- EXERCISE DETAILS: Whenever a line contains "backend", include it in the count; reply with the number of such lines in the data and nothing else.

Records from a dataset
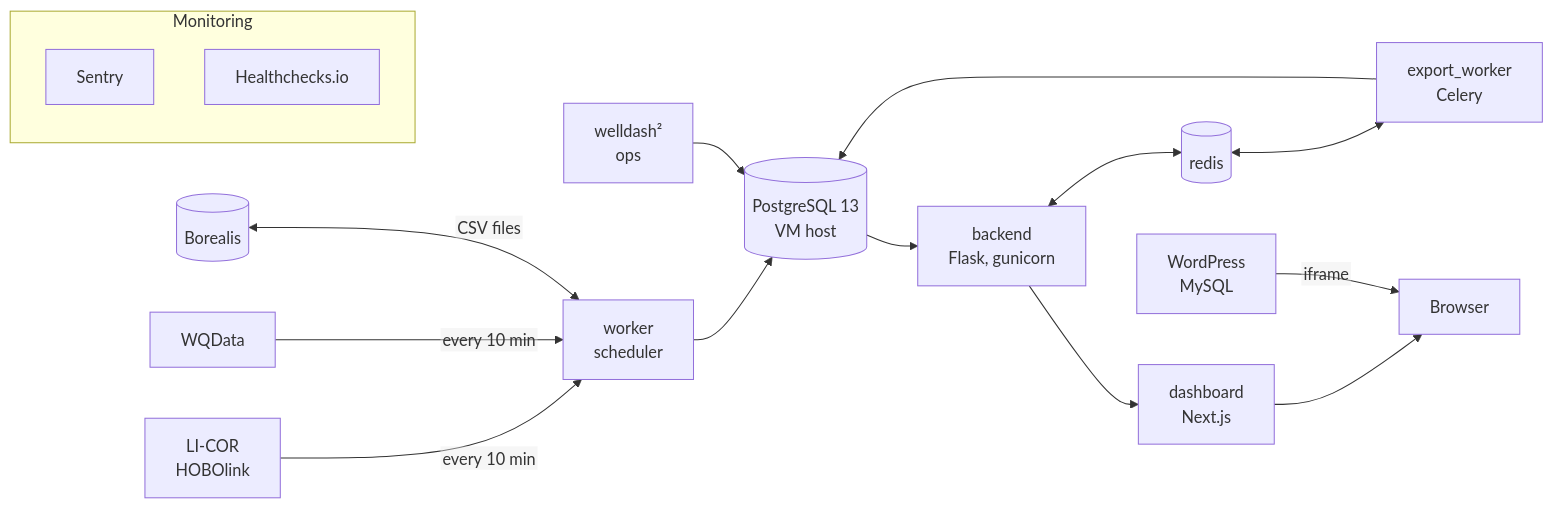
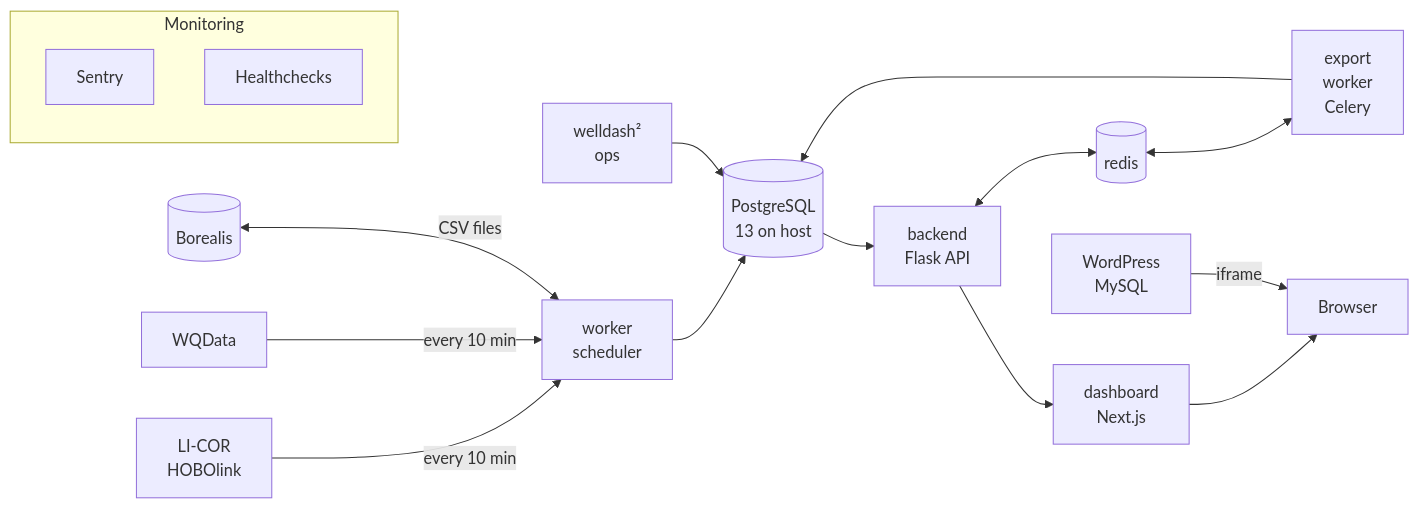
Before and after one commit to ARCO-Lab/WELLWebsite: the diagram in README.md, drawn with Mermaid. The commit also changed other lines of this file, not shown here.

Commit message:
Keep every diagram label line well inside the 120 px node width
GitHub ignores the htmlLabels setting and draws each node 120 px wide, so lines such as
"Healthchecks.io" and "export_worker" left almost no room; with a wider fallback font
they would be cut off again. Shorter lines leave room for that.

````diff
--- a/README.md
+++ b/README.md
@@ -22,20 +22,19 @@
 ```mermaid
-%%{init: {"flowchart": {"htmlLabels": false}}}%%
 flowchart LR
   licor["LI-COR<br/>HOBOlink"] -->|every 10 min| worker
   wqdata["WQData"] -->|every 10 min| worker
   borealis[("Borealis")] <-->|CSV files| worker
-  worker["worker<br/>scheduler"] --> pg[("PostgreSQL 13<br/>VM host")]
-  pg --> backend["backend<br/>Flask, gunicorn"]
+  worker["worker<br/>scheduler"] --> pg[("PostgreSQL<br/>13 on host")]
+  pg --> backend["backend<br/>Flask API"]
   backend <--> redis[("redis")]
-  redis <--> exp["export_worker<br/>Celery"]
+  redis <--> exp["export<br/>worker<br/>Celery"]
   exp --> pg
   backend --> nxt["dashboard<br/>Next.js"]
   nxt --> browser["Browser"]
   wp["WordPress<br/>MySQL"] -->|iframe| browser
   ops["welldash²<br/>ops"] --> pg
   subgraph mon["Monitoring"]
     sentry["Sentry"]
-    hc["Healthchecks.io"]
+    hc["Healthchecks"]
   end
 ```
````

- RESULT OF THE EXERCISE: 4